Applying a complexity lens to the Dutch energy transition (or lack thereof)

The Kingdom of Orange is actually not very green. The Netherlands has become an EU laggard in environmental performance. While it still benefits from its earlier reputation as an environmental innovator, it has – in fact – fallen very far behind.

An energy transition is primarily about transitioning the energy system, right? Perhaps not. Together with collaborators from the Dutch Scientific Council for Government Policy (WRR) we published a report earlier this year, taking an alternative view.

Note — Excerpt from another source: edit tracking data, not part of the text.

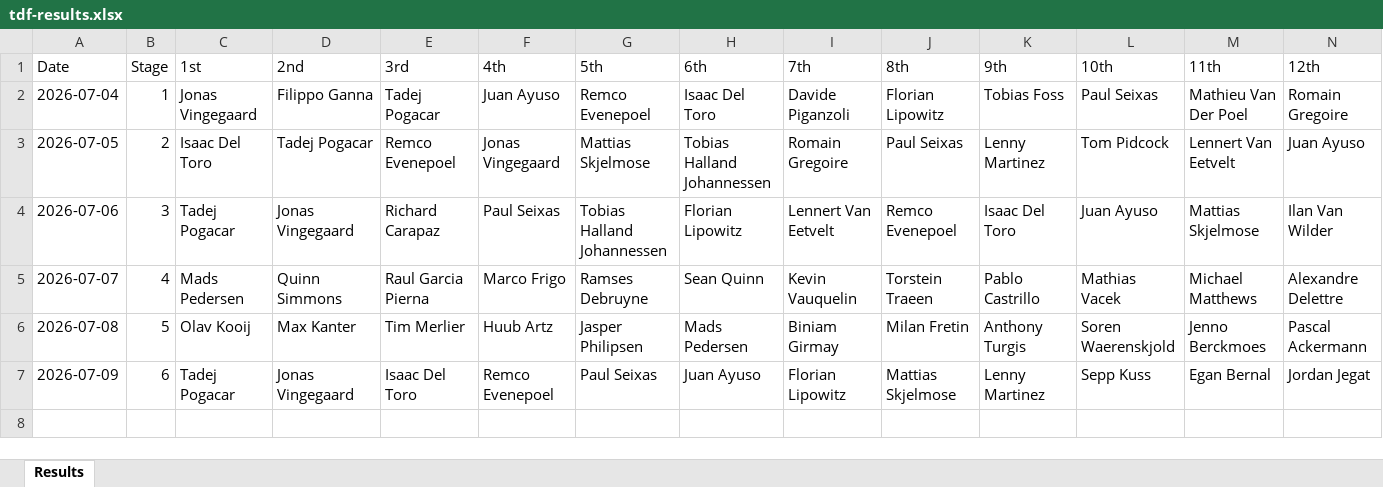
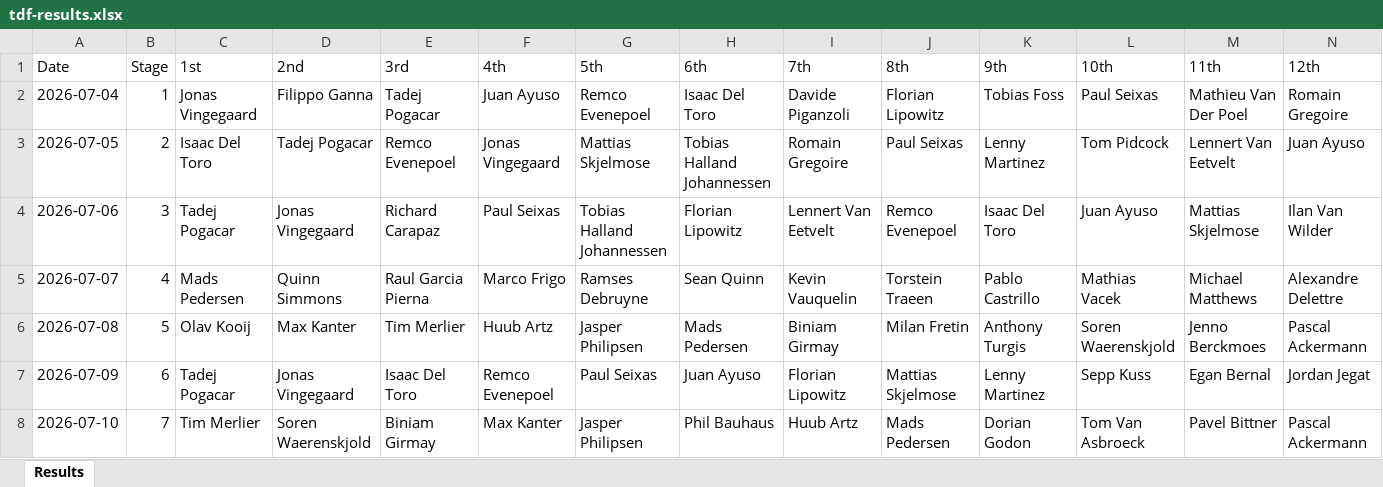
Before and after one commit to danpsh/2026-Fantasy-Cycling, an Excel workbook: tdf-results.xlsx, sheet Results, drawn as a sheet; only a part is shown; values as stored, in another font and other column widths than the file's, no borders; rows hold the shown columns only; the diff names each change by its address in the sheet, - before the commit and + after, or states it on an @@ line.

```diff
--- a/tdf-results.xlsx (sheet Results)
+++ b/tdf-results.xlsx (sheet Results)
+row 8: 2026-07-10 | 7 | Tim Merlier | Soren Waerenskjold | Biniam Girmay | Max Kanter | Jasper Philipsen | Phil Bauhaus | Huub Artz | Mads Pedersen | Dorian Godon | Tom Van Asbroeck | Pavel Bittner | Pascal Ackermann
```
Also changed, not shown: annual-results.xlsx.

A Dutch energy transition ought to be simple: the country is amongst the wealthiest in the EU, it can borrow at negative interest rates and has efficient public governance. While studies abound on how to shift its energy system, we took a different approach. We assumed that progress was being tied down by the deep interconnections of the energy system with other societal systems. You can’t change the one, without changing the others, by addressing their sticky path dependencies. In fact the logistics, industrial and horticulture backbones of the country are very fossil-fuel intensive.

Through a number of interactive workshops with experts from multiple sectors, we listed possible initiatives that could plausibly shift the system, shift social norms and accelerate decarbonisation. The goal was not necessarily to find the silver bullet, but rather to introduce a language and a frame for complex systems to assist policy makers widen their horizon – and identify new relevant solutions.
Wie is de wolf? Cover

Complexity in schools

In the Huffington Post, noted education blogger Cathy Rubin publishes an interview that we did a few months ago. In it i underscore the importance for a next generation of kids to grow up being complexity-litterate.

In fact working together with the International Baccalaureate Organisation, this appears quite doable. The feedback from many teachers we engaged with is that kids are natural systems thinkers – and they would welcome a curriculum that builds on that natural capacity, rather than try to replace it with a reductionist world-view. We are currently developing a complexity curriculum, in partnership with several IB schools.

Here is a link to the interview: Huffington Post

Methane is different @ COP21

Methane accounts for a third of the radiative forcing that warms the world. Yet for mitigation purposes under COP21 its impact is simply translated into CO2. That is likely not the best approach.

The form of governance needs to fit the dynamics of the underlying system.

Methane is emitted from agriculture, waste and the oil&gas industry, in roughly similar measure. See my report “The other knob:Tackling methane emissions presented at COP21.

With COP21 the theory of change for climate mitigation has shifted from a binding top-down approach in Kyoto, to a more dynamic bottom-up framework. Elinor Ostrom (Ostrom 2009) has argued that UNFCC top-down approach was not appropriate for the governance of the carbon commons. In a lucid paper for the World Bank, she argues for a more polycentric approach. In Complexity and the Art of Public Policy (Colander and Kupers 2014) the case is made for why certain systemic problems are best addressed with ‘ecostructure policies’, a combination of diverse bottom-up and strategic top-down action. The shift in approach at COP21 is consistent with these views.

This holds for CO2 and methane from agriculture. However methane emissions from the oil&gas industry are highly concentrated in relatively few players and largely disconnected from other systems – so they would paradoxically better be managed in the earlier top-down manner. One option presented may be pricing methane emissions independently from CO2.